Youngsters to share their views on climate change
Press release issued: 13 October 2004
200 young people from secondary schools in Bristol will discuss their views on climate change with a Bristol University climate change expert as part of Film Education's 9th National Schools Film Week.
Pupils will have the opportunity to view the film, The Day After Tomorrow, before talking about climate change with expert, Jonathan Bamber, Professor in Physical Geography at Bristol University. BBC Radio Bristol Film Critic, Bill Sims, will facilitate the discussion.
For years, scientists have debated the possibility that warming of the Earth might result in the dramatic cooling of parts of Europe, caused by increased melting of Arctic ice, which might reduce, or even shutdown, the Gulf Stream.

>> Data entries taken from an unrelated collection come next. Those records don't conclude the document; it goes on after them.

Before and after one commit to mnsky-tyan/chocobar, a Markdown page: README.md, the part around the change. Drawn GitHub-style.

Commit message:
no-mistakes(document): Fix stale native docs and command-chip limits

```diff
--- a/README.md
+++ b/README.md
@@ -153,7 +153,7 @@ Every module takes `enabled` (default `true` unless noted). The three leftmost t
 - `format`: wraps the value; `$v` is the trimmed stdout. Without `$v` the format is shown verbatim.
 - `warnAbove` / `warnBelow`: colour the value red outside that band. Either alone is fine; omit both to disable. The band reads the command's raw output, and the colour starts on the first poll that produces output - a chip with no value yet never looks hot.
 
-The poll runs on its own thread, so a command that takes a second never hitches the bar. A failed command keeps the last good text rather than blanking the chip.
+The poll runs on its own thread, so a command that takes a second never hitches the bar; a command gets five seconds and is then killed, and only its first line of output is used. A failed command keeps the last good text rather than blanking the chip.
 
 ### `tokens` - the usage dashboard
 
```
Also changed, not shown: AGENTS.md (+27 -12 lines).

In the film The Day After Tomorrow the Washington-based climatologist, Jack Hall has a premonition of this disaster when he finds himself clinging to a fissure that suddenly appears beside a research station in Antarctica. He's persuaded that global warming will bring on a new Ice Age within 500 to 1,000 years unless world leaders introduce immediate reforms.
Professor Jonathan Bamber said: "Climate change is a subject with far-reaching implications for the future of our planet and the human race. It is important for young people to understand what climate change is and how it might affect them in the future.
"I hope that after the discussion they will have a greater awareness of what is happening in the world and what they can do in the home and at school to help the environment."
The event will take place at Bristol Vue, Merlin Road, Cribbs Causeway.
The film preview will begin at 10 am with the climate change discussion starting at 12 noon.
Film Education is a registered charity funded by the film industry in the UK. Film Education's aim is to encourage and promote the study of film and cinema within the UK national curriculum. In supporting teachers, Film Education aims to give pupils the opportunity to analyse and evaluate a wide range of Media, including film.
The Day After Tomorrow is distributed by Twentieth Century Fox.
The Day After Tomorrow is out on DVD and video on 18 October from Twentieth Century Fox Home Entertainment.
Professor Jonathan Bamber joined Bristol University in 1996. His main areas of expertise are in the use of satellite and airborne data to monitor and understand the polar regions. More specifically, he has been working on the use of remote sensing data to study the ice sheets of Antarctica and Greenland and monitor sea ice in the polar oceans. He is also working on understanding how ice on the planet interacts and may influence the rest of the climate system. He is the author of more than 80 articles on the cryosphere.